A quantitative study of the gllal cell response to brain injury after intracerebral and intravenous transplantation of bone marrow stromal cells

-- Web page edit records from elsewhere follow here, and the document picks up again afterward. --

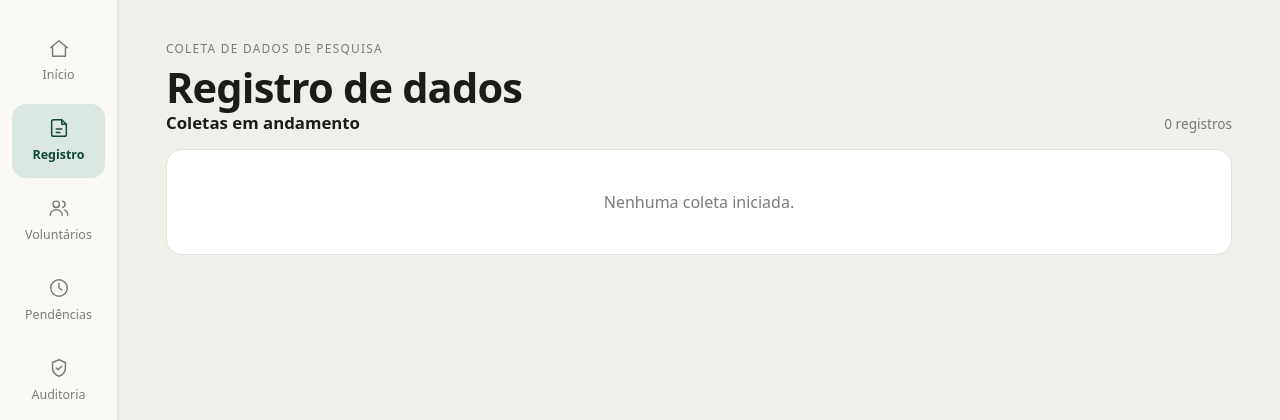
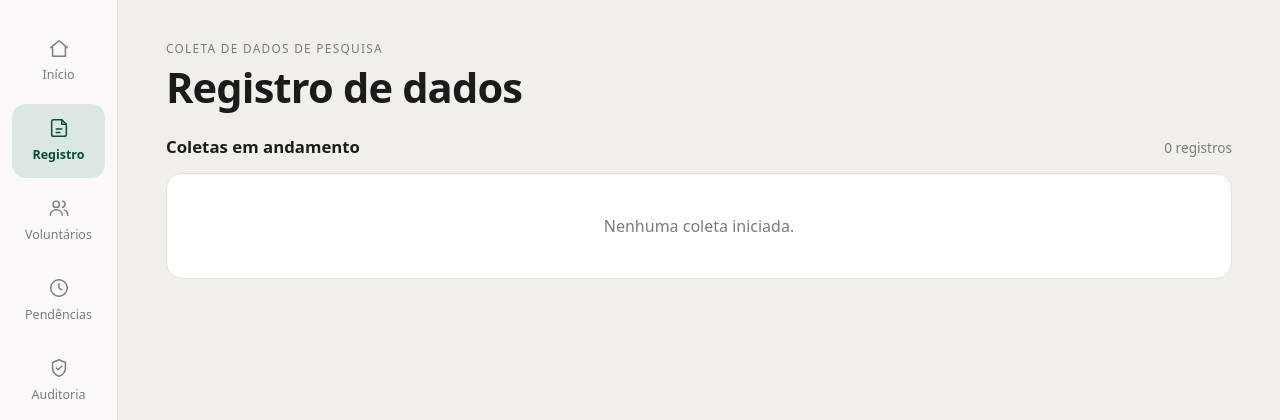
Before and after one commit to BrunoAssis-source/PFC, a Django app: page /coleta/ in a window 1280 px wide. Shown: the part 67-487 px from the top of the page. Run offline with Django 5.2, Linux system fonts and the light colour scheme; the visitor is signed in with stand-in values (Sample User, id 1); parts of the project's set-up code (start-up, migrations or seed data) failed here and were passed over.

Commit message:
separa o titulo da tela de pendencias do primeiro bloco

```diff
--- a/static/css/estilos.css
+++ b/static/css/estilos.css
@@ -1444,3 +1444,7 @@ a.painel-item:hover {
     margin: 0;
     font-size: .88rem;
 }
+
+.painel-cabecalho + .painel-secao {
+    margin-top: 1.5rem;
+}
```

Experimental studies have shown that bone marrow stromal cells (BMSCs) promote functional recovery after traumatic brain injury. The beneficial effects of BMSCs therapy were demonstrated after intravenous, intraarterial and intracerebral transplantation of these cells. A reasonable explanation for the benefit provided by BMSCs is that these cells stimulate regenerative changes in the damaged brain, including glial remodeling. The aim of the present study was to determine and compare the time course of the astrocyte and microglial/ macrophage cell reaction to cerebral cortex injury after intracerebral and intravenous administration of BMSCs. Female Wistar rats were subjected to cerebral cortex injury followed by the injection of BMSCs or PBS directly to the injury site or to the tail vein. Using histology and immunohistochemistry, the distribution of astrocytes and microglia/macrophages was analyzed in the injured cerebral cortex. BMSCs treatment affected glial cell response to brain injury. The effects of BMSCs activity were dependent on the site of their administration. Intracerebral transplantation of BMSCs showed significant effect on the astrocyte response whereas intravenous route of BMSCs administration increased especially the microglia/ macrophages number in the injured brain. The results suggest that implanted cells can enhance the restorative processes in the injured brain through the stimulation and modulation of the cellular response to injury.